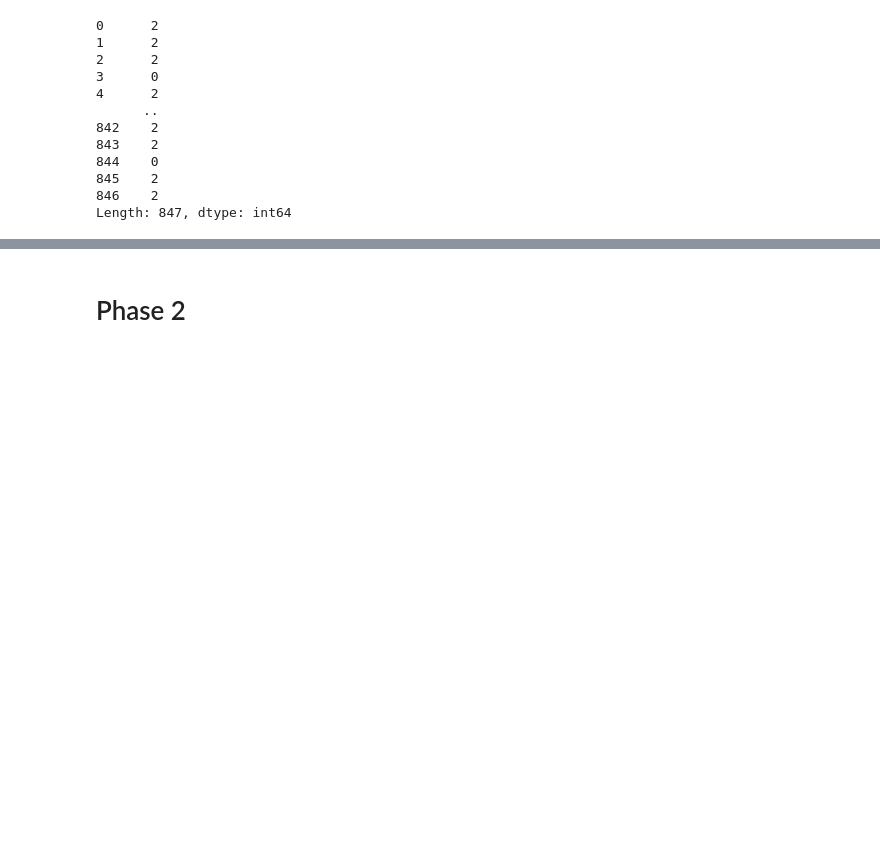
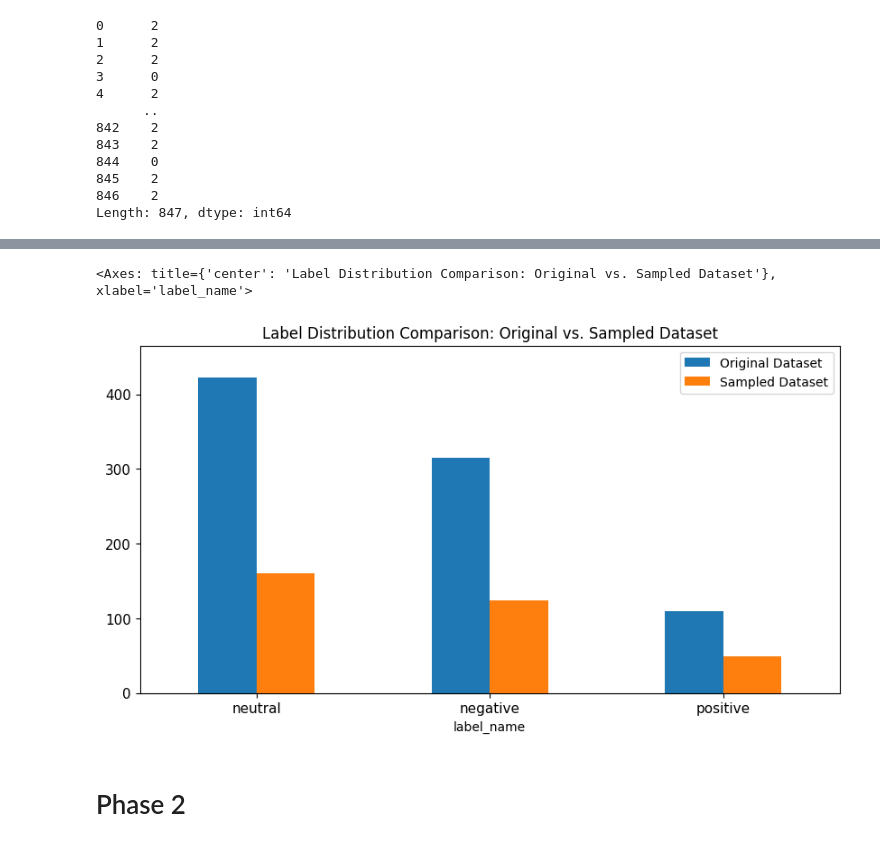
Before and after one commit to Deniz-Can/DM2025-Lab1-Exercise, a Jupyter notebook: DM2025-Lab1-Homework.ipynb, the cells around one changed output, grey strips where cells are left out. Drawn from its saved outputs; the diff is of its cells as text; code cells hidden in the pictures; blank space fills up the shorter version.

Commit message:
lab 1 on new data set

```diff
--- a/DM2025-Lab1-Homework.ipynb
+++ b/DM2025-Lab1-Homework.ipynb
@@ -289 +384,25 @@ Length: 847, dtype: int64
+# %%
+### EXERCISE 8 ###
+
+# combine data frames
+comparison_df = pd.DataFrame({
+    'Original Dataset': X.label_name.value_counts(),
+    'Sampled Dataset': X_sample.label_name.value_counts()
+})
+
+comparison_df.sort_values(by='Original Dataset', ascending=False, inplace=True)
+
+# calculate dynamic y-axis limit
+max_y = comparison_df.values.max().max() * 1.1
+
+# visualize side-by-side bar chart
+comparison_df.plot(kind='bar',
+                   title='Label Distribution Comparison: Original vs. Sampled Dataset',
+                   ylim=[0, max_y],
+                   rot=0,
+                   fontsize=11,
+                   figsize=(10,5))
+# %% [output]
+<Axes: title={'center': 'Label Distribution Comparison: Original vs. Sampled Dataset'}, xlabel='label_name'>
+[figure, added]
 # %%
```
Also changed, not shown: parts of 5 cells of this notebook.
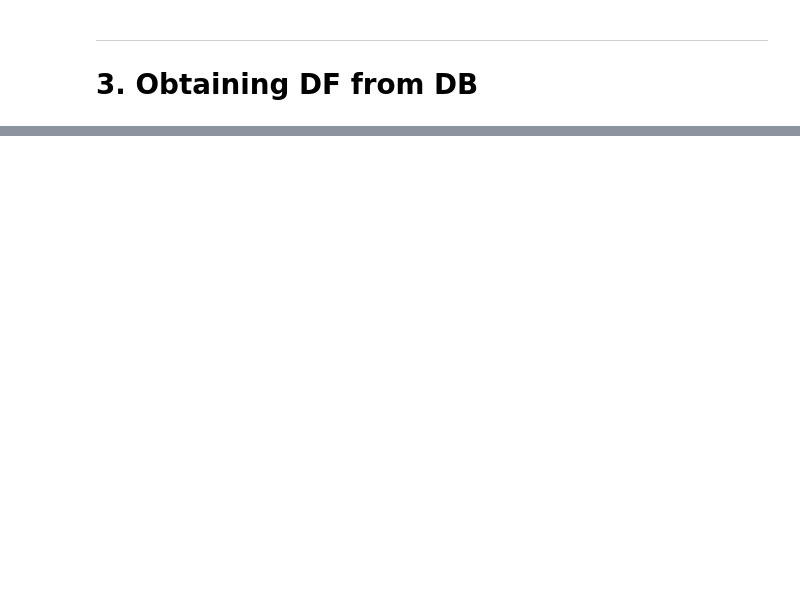
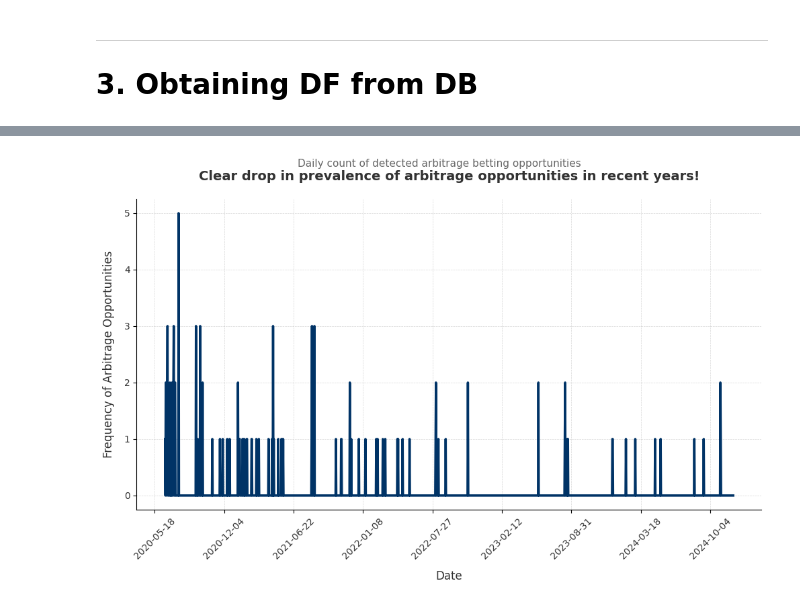
Before and after one commit to thoomkuzhymatthew/EPL_arb_betting, a Jupyter notebook: code/NB04-arbitrage_betting_strategies.ipynb, the cells around one changed output, grey strips where cells are left out. Drawn from its saved outputs; the diff is of its cells as text; code cells hidden in the pictures; blank space fills up the shorter version.

Commit message:
added arb prevalence diagrams

```diff
--- a/code/NB04-arbitrage_betting_strategies.ipynb
+++ b/code/NB04-arbitrage_betting_strategies.ipynb
@@ -46,6 +46,7 @@ engine = create_engine('sqlite:///../data/sports_odds.db')
 odds_df = pd.read_sql('SELECT * FROM historical_odds', con=engine)
 results_df = pd.read_sql('SELECT * FROM match_results', con=engine)
 
-merged_df = merge_odds_data(odds_df, results_df)
+# Using imported functions to get DF
+merged_df = process_odds_data(odds_df, results_df,process_row)
 merged_df
 # %% [output]
@@ -52,0 +75,76 @@ NameError: name 'merge_odds_data' is not defined
+# %%
+
+
+def plot_arbitrage_over_time(df):
+    """
+    Identifies arbitrage opportunities for each fixture and plots their frequency over time
+    with a clean, McKinsey-style professional aesthetic. Optimized using `groupby().apply()` and `combine()`.
+
+    Parameters:
+    - df (pd.DataFrame): DataFrame containing fixture odds data.
+
+    Returns:
+    - None (displays a polished line chart)
+    """
+    # Ensure required columns exist
+    required_columns = {"Date", "max_home", "max_away", "max_draw"}
+    if not required_columns.issubset(df.columns):
+        raise ValueError(f"Missing required columns: {required_columns - set(df.columns)}")
+
+    # Copy dataframe to avoid modifying the original
+    df = df.copy()
+
+    # Convert Date column to datetime format
+    df["Date"] = pd.to_datetime(df["Date"], format="%d/%m/%Y")
+
+    # Filter out invalid odds (0 or NaN)
+    df = df.dropna(subset=["max_home", "max_away", "max_draw"])
+    df = df[(df["max_home"] > 0) & (df["max_away"] > 0) & (df["max_draw"] > 0)]
+
+    # **Optimized arbitrage detection using groupby + apply**
+    def check_arbitrage(group):
+        # Use .combine() to efficiently compute arbitrage across all rows in group
+        arb_values = (1 / group["max_home"]).combine(
+            (1 / group["max_away"]), func=lambda x, y: x + y
+        ).combine(
+            (1 / group["max_draw"]), func=lambda x, y: x + y
+        )
+        return (arb_values < 1).sum()  # Count arbitrage opportunities in the group
+
+    # Apply group-wise arbitrage detection
+    arb_freq = df.groupby("Date").apply(check_arbitrage)
+
+    # Ensure all dates are represented in the time series
+    arb_freq = arb_freq.resample("D").sum().fillna(0)
+
+    # Plotting
+    plt.figure(figsize=(12, 6))
+
+    plt.plot(arb_freq.index, arb_freq.values, color="#003366", linewidth=2.5)
+
+    # Titles and labels
+    plt.title("Clear drop in prevalence of arbitrage opportunities in recent years!", fontsize=14, fontweight="bold", pad=20, color="#333333")
+    plt.suptitle("Daily count of detected arbitrage betting opportunities", fontsize=11, color="#666666")
+
+    plt.xlabel("Date", fontsize=12, color="#333333", labelpad=10)
+    plt.ylabel("Frequency of Arbitrage Opportunities", fontsize=12, color="#333333", labelpad=10)
+
+    # Grid with subtlety
+    plt.grid(which="major", linestyle="--", linewidth=0.5, alpha=0.5)
+
+    # Adjust x-axis for cleaner date formatting
+    plt.xticks(rotation=45, fontsize=10, color="#333333")
+    plt.yticks(fontsize=10, color="#333333")
+    plt.gca().xaxis.set_major_locator(ticker.MaxNLocator(10))  # Limits number of x-ticks
+
+    # Remove chart border for cleaner look
+    plt.gca().spines["top"].set_visible(False)
+    plt.gca().spines["right"].set_visible(False)
+
+    # Display the plot
+    plt.show()
+
+# Apply the function to the dataset
+plot_arbitrage_over_time(merged_df)
+# %% [output]
+[figure, added]
```
Also changed, not shown: parts of 5 cells of this notebook.
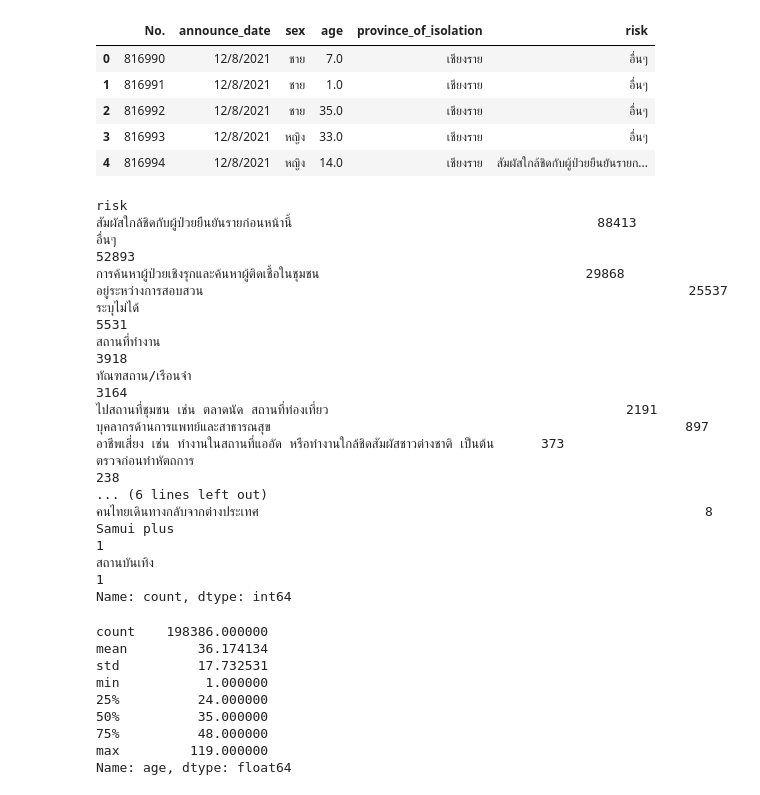
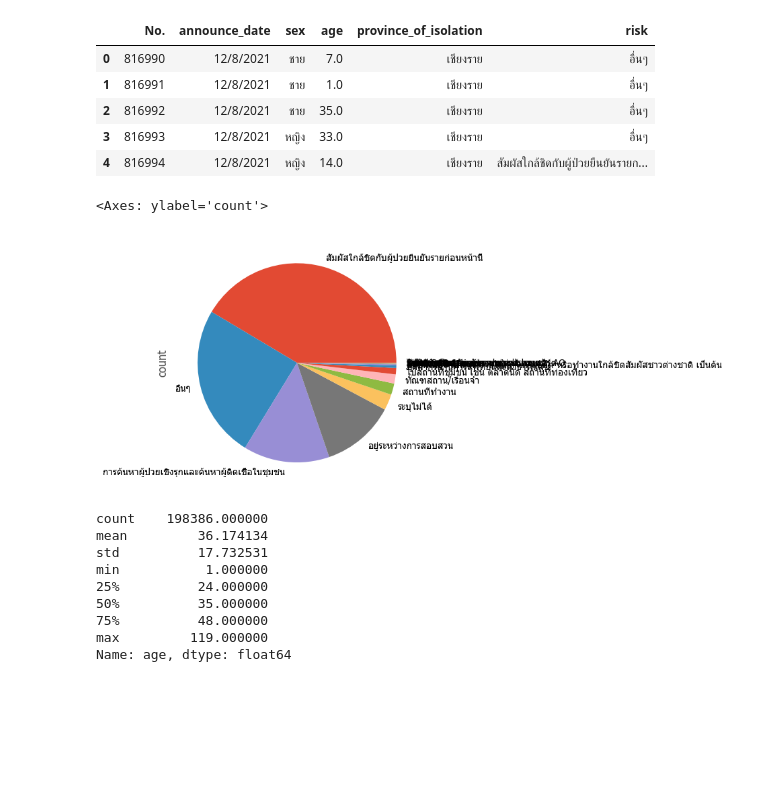
Before and after one commit to gcat332/python_pandas_covid19, a Jupyter notebook: main.ipynb, the cells around one changed output. Drawn from its saved outputs; the diff is of its cells as text; code cells hidden in the pictures; blank space fills up the shorter version.

```diff
--- a/main.ipynb
+++ b/main.ipynb
@@ -24,25 +24,10 @@ df_cut.head()
 | 4 | 816994 | 12/8/2021 | หญิง | 14.0 | เชียงราย | สัมผัสใกล้ชิดกับผู้ป่วยยืนยันรายก... |
 # %%
 #Ratio of risk
-df_cut['risk'].value_counts()
+df_cut['risk'].value_counts().plot.pie()
 # %% [output]
-risk
-สัมผัสใกล้ชิดกับผู้ป่วยยืนยันรายก่อนหน้านี้                                       88413
-อื่นๆ                                                                             52893
-การค้นหาผู้ป่วยเชิงรุกและค้นหาผู้ติดเชื้อในชุมชน                                  29868
-อยู่ระหว่างการสอบสวน                                                              25537
-ระบุไม่ได้                                                                         5531
-สถานที่ทำงาน                                                                       3918
-ทัณฑสถาน/เรือนจำ                                                                   3164
-ไปสถานที่ชุมชน เช่น ตลาดนัด สถานที่ท่องเที่ยว                                      2191
-บุคลากรด้านการแพทย์และสาธารณสุข                                                     897
-อาชีพเสี่ยง เช่น ทำงานในสถานที่แออัด หรือทำงานใกล้ชิดสัมผัสชาวต่างชาติ เป็นต้น      373
-ตรวจก่อนทำหัตถการ                                                                   238
-... (6 lines left out)
-คนไทยเดินทางกลับจากต่างประเทศ                                                         8
-Samui plus                                                                            1
-สถานบันเทิง                                                                           1
-Name: count, dtype: int64
+<Axes: ylabel='count'>
+[figure, added]
 # %%
 #Static of age
 df_cut['age'].describe()
```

------------------------------------

__EXERCISE GOAL__
Give back the listing exactly, without a single picture.

__EXERCISE OUTPUT__
Before and after one commit to Deniz-Can/DM2025-Lab1-Exercise, a Jupyter notebook: DM2025-Lab1-Homework.ipynb, the cells around one changed output, grey strips where cells are left out. Drawn from its saved outputs; the diff is of its cells as text; code cells hidden in the pictures; blank space fills up the shorter version.

Commit message:
lab 1 on new data set

```diff
--- a/DM2025-Lab1-Homework.ipynb
+++ b/DM2025-Lab1-Homework.ipynb
@@ -289 +384,25 @@ Length: 847, dtype: int64
+# %%
+### EXERCISE 8 ###
+
+# combine data frames
+comparison_df = pd.DataFrame({
+    'Original Dataset': X.label_name.value_counts(),
+    'Sampled Dataset': X_sample.label_name.value_counts()
+})
+
+comparison_df.sort_values(by='Original Dataset', ascending=False, inplace=True)
+
+# calculate dynamic y-axis limit
+max_y = comparison_df.values.max().max() * 1.1
+
+# visualize side-by-side bar chart
+comparison_df.plot(kind='bar',
+                   title='Label Distribution Comparison: Original vs. Sampled Dataset',
+                   ylim=[0, max_y],
+                   rot=0,
+                   fontsize=11,
+                   figsize=(10,5))
+# %% [output]
+<Axes: title={'center': 'Label Distribution Comparison: Original vs. Sampled Dataset'}, xlabel='label_name'>
+[figure, added]
 # %%
```
Also changed, not shown: parts of 5 cells of this notebook.
Before and after one commit to thoomkuzhymatthew/EPL_arb_betting, a Jupyter notebook: code/NB04-arbitrage_betting_strategies.ipynb, the cells around one changed output, grey strips where cells are left out. Drawn from its saved outputs; the diff is of its cells as text; code cells hidden in the pictures; blank space fills up the shorter version.

Commit message:
added arb prevalence diagrams

```diff
--- a/code/NB04-arbitrage_betting_strategies.ipynb
+++ b/code/NB04-arbitrage_betting_strategies.ipynb
@@ -46,6 +46,7 @@ engine = create_engine('sqlite:///../data/sports_odds.db')
 odds_df = pd.read_sql('SELECT * FROM historical_odds', con=engine)
 results_df = pd.read_sql('SELECT * FROM match_results', con=engine)
 
-merged_df = merge_odds_data(odds_df, results_df)
+# Using imported functions to get DF
+merged_df = process_odds_data(odds_df, results_df,process_row)
 merged_df
 # %% [output]
@@ -52,0 +75,76 @@ NameError: name 'merge_odds_data' is not defined
+# %%
+
+
+def plot_arbitrage_over_time(df):
+    """
+    Identifies arbitrage opportunities for each fixture and plots their frequency over time
+    with a clean, McKinsey-style professional aesthetic. Optimized using `groupby().apply()` and `combine()`.
+
+    Parameters:
+    - df (pd.DataFrame): DataFrame containing fixture odds data.
+
+    Returns:
+    - None (displays a polished line chart)
+    """
+    # Ensure required columns exist
+    required_columns = {"Date", "max_home", "max_away", "max_draw"}
+    if not required_columns.issubset(df.columns):
+        raise ValueError(f"Missing required columns: {required_columns - set(df.columns)}")
+
+    # Copy dataframe to avoid modifying the original
+    df = df.copy()
+
+    # Convert Date column to datetime format
+    df["Date"] = pd.to_datetime(df["Date"], format="%d/%m/%Y")
+
+    # Filter out invalid odds (0 or NaN)
+    df = df.dropna(subset=["max_home", "max_away", "max_draw"])
+    df = df[(df["max_home"] > 0) & (df["max_away"] > 0) & (df["max_draw"] > 0)]
+
+    # **Optimized arbitrage detection using groupby + apply**
+    def check_arbitrage(group):
+        # Use .combine() to efficiently compute arbitrage across all rows in group
+        arb_values = (1 / group["max_home"]).combine(
+            (1 / group["max_away"]), func=lambda x, y: x + y
+        ).combine(
+            (1 / group["max_draw"]), func=lambda x, y: x + y
+        )
+        return (arb_values < 1).sum()  # Count arbitrage opportunities in the group
+
+    # Apply group-wise arbitrage detection
+    arb_freq = df.groupby("Date").apply(check_arbitrage)
+
+    # Ensure all dates are represented in the time series
+    arb_freq = arb_freq.resample("D").sum().fillna(0)
+
+    # Plotting
+    plt.figure(figsize=(12, 6))
+
+    plt.plot(arb_freq.index, arb_freq.values, color="#003366", linewidth=2.5)
+
+    # Titles and labels
+    plt.title("Clear drop in prevalence of arbitrage opportunities in recent years!", fontsize=14, fontweight="bold", pad=20, color="#333333")
+    plt.suptitle("Daily count of detected arbitrage betting opportunities", fontsize=11, color="#666666")
+
+    plt.xlabel("Date", fontsize=12, color="#333333", labelpad=10)
+    plt.ylabel("Frequency of Arbitrage Opportunities", fontsize=12, color="#333333", labelpad=10)
+
+    # Grid with subtlety
+    plt.grid(which="major", linestyle="--", linewidth=0.5, alpha=0.5)
+
+    # Adjust x-axis for cleaner date formatting
+    plt.xticks(rotation=45, fontsize=10, color="#333333")
+    plt.yticks(fontsize=10, color="#333333")
+    plt.gca().xaxis.set_major_locator(ticker.MaxNLocator(10))  # Limits number of x-ticks
+
+    # Remove chart border for cleaner look
+    plt.gca().spines["top"].set_visible(False)
+    plt.gca().spines["right"].set_visible(False)
+
+    # Display the plot
+    plt.show()
+
+# Apply the function to the dataset
+plot_arbitrage_over_time(merged_df)
+# %% [output]
+[figure, added]
```
Also changed, not shown: parts of 5 cells of this notebook.
Before and after one commit to gcat332/python_pandas_covid19, a Jupyter notebook: main.ipynb, the cells around one changed output. Drawn from its saved outputs; the diff is of its cells as text; code cells hidden in the pictures; blank space fills up the shorter version.

```diff
--- a/main.ipynb
+++ b/main.ipynb
@@ -24,25 +24,10 @@ df_cut.head()
 | 4 | 816994 | 12/8/2021 | หญิง | 14.0 | เชียงราย | สัมผัสใกล้ชิดกับผู้ป่วยยืนยันรายก... |
 # %%
 #Ratio of risk
-df_cut['risk'].value_counts()
+df_cut['risk'].value_counts().plot.pie()
 # %% [output]
-risk
-สัมผัสใกล้ชิดกับผู้ป่วยยืนยันรายก่อนหน้านี้                                       88413
-อื่นๆ                                                                             52893
-การค้นหาผู้ป่วยเชิงรุกและค้นหาผู้ติดเชื้อในชุมชน                                  29868
-อยู่ระหว่างการสอบสวน                                                              25537
-ระบุไม่ได้                                                                         5531
-สถานที่ทำงาน                                                                       3918
-ทัณฑสถาน/เรือนจำ                                                                   3164
-ไปสถานที่ชุมชน เช่น ตลาดนัด สถานที่ท่องเที่ยว                                      2191
-บุคลากรด้านการแพทย์และสาธารณสุข                                                     897
-อาชีพเสี่ยง เช่น ทำงานในสถานที่แออัด หรือทำงานใกล้ชิดสัมผัสชาวต่างชาติ เป็นต้น      373
-ตรวจก่อนทำหัตถการ                                                                   238
-... (6 lines left out)
-คนไทยเดินทางกลับจากต่างประเทศ                                                         8
-Samui plus                                                                            1
-สถานบันเทิง                                                                           1
-Name: count, dtype: int64
+<Axes: ylabel='count'>
+[figure, added]
 # %%
 #Static of age
 df_cut['age'].describe()
```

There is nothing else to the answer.